The plaza was empty. It wasn't like any other Friday, when parents arrive at the Jewish school in Aix-en-Provence to pick up their children.
Two of the institution's security guards, reinforced by soldiers with assault rifles, stood at the front of the building, which also includes a synagogue and the Jewish community center.
It's a small city in the south of France, but following the developing events in the capital, Paris, the fear has become much more concrete.
In nearby Marseilles, less than an hour's drive away, there are Muslim neighborhoods which even the police are afraid to visit. When elections were held in Tunisia, the support for the Islamic party was much higher in Marseilles than in the origin country. That doesn’t mean that all of the party's supporters approve of terror. But it is terrifying.
The problem is not the old anti-Semitism. The problem is the new anti-Semitism, and the problem is the direction France is heading in. In Sarcelles, a town near Paris inhabited by North Africans, where Jews and Muslims have been living in relative peace for the past few decades, something happened in the past summer – and anti-Israel protests quickly turned into violent protests against Jews. Some of the neighbors also turned into rioting hooligans.
"I am so scared that I haven't left the house in three days," a Jewish woman from Sarcelles told me. "As soon as I get the chance, I'll get out of here. There was violence. There was vandalism. Stores were destroyed and torched. It's only a miracle that there were no casualties. But no one is willing to take a risk about the future. No one is deluding himself that the coexistence will return."

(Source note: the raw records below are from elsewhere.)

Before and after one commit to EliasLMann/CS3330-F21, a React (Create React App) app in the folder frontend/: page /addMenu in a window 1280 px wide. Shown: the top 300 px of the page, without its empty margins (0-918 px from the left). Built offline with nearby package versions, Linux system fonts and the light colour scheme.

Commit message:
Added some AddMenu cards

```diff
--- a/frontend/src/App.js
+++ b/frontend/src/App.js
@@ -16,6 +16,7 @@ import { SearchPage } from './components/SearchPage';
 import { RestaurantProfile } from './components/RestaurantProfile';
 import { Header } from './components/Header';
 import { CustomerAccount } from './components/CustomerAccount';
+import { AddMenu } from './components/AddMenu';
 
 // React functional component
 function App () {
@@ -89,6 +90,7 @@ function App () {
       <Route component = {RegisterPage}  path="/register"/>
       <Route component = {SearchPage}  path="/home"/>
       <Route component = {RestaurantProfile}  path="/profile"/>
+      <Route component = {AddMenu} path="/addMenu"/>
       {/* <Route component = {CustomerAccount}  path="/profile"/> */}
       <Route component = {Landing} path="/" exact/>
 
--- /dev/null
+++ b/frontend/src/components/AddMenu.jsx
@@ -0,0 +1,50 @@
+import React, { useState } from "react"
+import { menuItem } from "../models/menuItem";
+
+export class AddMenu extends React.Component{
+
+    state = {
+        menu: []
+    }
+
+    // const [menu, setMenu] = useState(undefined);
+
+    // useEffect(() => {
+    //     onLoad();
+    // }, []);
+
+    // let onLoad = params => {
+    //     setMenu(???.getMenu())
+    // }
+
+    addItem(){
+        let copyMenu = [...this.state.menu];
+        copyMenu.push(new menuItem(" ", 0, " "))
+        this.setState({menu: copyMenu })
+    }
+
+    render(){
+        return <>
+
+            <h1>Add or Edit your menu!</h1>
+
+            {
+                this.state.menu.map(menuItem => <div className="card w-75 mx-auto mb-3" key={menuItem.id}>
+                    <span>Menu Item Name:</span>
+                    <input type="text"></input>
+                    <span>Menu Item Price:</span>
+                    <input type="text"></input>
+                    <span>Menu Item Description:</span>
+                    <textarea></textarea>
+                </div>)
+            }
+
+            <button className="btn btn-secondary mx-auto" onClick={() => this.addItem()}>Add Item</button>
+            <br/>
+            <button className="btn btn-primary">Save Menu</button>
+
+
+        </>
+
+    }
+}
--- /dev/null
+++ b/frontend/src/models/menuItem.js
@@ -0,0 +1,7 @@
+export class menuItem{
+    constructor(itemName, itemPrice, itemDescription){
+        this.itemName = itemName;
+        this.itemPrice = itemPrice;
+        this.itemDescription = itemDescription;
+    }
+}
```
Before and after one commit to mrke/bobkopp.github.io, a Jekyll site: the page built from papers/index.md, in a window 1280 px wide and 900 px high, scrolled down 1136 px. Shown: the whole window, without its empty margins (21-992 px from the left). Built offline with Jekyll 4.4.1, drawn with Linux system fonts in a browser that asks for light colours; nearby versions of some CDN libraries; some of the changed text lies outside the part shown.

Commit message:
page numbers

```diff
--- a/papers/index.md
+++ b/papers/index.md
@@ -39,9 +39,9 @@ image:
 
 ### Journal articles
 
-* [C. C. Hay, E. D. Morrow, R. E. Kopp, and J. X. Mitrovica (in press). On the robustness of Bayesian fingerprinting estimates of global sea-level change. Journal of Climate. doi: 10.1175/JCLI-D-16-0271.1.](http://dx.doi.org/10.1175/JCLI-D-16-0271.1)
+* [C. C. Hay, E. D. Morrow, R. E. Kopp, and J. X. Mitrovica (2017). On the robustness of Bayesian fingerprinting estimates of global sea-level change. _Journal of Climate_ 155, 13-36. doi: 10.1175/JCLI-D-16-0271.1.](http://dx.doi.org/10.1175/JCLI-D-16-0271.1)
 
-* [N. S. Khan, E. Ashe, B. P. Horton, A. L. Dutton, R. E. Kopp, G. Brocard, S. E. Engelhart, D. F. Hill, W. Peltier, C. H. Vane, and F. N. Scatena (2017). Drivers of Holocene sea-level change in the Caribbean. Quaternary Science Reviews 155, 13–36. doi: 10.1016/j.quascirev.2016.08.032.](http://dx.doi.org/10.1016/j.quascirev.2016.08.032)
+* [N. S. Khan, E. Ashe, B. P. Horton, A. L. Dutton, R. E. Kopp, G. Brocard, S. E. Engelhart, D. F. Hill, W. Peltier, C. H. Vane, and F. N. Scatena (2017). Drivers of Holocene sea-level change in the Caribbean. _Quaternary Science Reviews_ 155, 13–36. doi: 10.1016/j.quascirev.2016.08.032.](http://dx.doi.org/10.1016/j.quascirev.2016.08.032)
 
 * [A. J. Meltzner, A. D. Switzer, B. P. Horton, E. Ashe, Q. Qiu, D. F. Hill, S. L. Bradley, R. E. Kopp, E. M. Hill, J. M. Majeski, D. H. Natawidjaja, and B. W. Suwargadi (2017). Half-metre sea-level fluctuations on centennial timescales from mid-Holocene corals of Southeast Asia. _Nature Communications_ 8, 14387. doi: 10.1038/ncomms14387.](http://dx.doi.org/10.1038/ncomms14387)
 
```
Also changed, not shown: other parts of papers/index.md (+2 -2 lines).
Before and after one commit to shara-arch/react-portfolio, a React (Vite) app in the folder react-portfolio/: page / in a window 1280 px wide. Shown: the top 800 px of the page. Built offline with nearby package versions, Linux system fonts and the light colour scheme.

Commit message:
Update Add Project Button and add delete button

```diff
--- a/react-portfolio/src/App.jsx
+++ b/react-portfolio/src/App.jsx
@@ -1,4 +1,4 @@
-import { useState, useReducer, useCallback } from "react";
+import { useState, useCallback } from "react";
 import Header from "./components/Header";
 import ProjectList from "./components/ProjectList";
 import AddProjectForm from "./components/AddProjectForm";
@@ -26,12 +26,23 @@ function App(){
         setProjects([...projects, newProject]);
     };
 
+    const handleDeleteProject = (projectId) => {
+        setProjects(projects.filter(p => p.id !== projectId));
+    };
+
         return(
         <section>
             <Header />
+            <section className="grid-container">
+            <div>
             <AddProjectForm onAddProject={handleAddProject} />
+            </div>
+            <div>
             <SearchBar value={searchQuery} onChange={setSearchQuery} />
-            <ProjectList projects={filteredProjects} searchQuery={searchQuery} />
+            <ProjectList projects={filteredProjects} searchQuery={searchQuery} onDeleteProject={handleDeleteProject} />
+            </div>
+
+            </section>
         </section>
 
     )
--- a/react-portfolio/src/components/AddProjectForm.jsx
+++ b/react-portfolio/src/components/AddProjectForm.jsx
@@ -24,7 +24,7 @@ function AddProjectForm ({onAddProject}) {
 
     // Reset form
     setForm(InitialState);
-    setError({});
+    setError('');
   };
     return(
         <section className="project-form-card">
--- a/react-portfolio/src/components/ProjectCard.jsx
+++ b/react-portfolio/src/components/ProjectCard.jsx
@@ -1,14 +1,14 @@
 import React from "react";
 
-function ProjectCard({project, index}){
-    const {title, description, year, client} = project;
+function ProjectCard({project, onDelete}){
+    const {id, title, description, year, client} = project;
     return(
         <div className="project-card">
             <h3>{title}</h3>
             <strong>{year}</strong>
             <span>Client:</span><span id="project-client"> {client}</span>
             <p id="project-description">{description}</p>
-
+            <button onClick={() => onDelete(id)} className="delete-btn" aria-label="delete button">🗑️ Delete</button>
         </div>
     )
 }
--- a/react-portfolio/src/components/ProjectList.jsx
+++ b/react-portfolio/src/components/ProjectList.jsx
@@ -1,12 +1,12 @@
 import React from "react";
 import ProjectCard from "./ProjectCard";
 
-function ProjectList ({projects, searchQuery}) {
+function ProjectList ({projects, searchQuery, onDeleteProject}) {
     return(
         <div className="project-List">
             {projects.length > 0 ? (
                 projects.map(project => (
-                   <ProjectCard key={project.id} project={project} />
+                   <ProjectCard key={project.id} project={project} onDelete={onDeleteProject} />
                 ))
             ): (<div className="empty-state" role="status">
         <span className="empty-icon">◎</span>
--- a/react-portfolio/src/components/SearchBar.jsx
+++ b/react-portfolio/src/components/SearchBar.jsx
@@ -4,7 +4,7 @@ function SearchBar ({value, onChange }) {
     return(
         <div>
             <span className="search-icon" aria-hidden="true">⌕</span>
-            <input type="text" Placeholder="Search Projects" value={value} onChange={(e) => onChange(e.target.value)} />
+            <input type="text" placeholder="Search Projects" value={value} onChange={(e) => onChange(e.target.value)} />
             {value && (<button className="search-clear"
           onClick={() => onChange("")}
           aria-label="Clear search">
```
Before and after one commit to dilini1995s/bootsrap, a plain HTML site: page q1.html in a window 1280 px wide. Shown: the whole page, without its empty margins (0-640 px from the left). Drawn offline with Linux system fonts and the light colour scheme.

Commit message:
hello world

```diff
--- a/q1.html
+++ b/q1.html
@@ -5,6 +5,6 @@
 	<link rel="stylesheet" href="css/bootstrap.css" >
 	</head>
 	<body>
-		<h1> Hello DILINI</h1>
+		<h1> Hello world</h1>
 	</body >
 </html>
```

France's Jews feel like Israel's Jews in the height of the intifada. Many of them wear skullcaps when they arrive in Israel. It's not that they are devout Jews. In France they just can't walk around with skullcaps. In Israel they enjoy a free domain – the freedom to wear a kippah, an impossible treat in their place of residence. Now it's only getting worse.
I watched the parents arriving at the school, at the beginning or at the end of the school day. They glanced fearfully in all directions.
There have been terror attacks against Jews before. One was carried out in the city of Toulouse by Mohammed Merah, a duplicate of the Kouachi brothers, who carried out the murder at the Charlie Hebdo office.
It's true that most Muslims don't support terror. But too many of them are in favor of applying Sharia law. And their leader, Tariq Ramadan, is an authentic representative of the double talk: He is both a clear supporter of the Muslims' integration in Europe and a fervent supporter of the Islamic "resistance" in Morocco, in Chechnya, in Palestine, in Pakistan and in Afghanistan. The man is now chanting in favor of freedom of expression. He may be a professor, but he is as slippery as an eel – and this is the "moderate" spiritual leader of many of France's young Muslims.
France is under attack, and the Jewish community is under a double attack. The French are starting to feel like foreigners in their country, and for the Jews it's a double foreignness. They are already accustomed to an anti-Semitic right, whose finest hour was the Dreyfus affair.
Dark people on the left, usually anti-Zionists, operate alongside the anti-Semitic right, and in the past summer's protests they marched alongside Hamas-supporting jihadists.
There are millions of French people, including decent and law-abiding Muslims – but the jihadists, even if there are only few of them, are far from being defeated.
France has its concerns. The Jews have more concerns. The events of the past week served as a milestone for France. Many Jews feel this is a milestone ahead of the end of the road in France.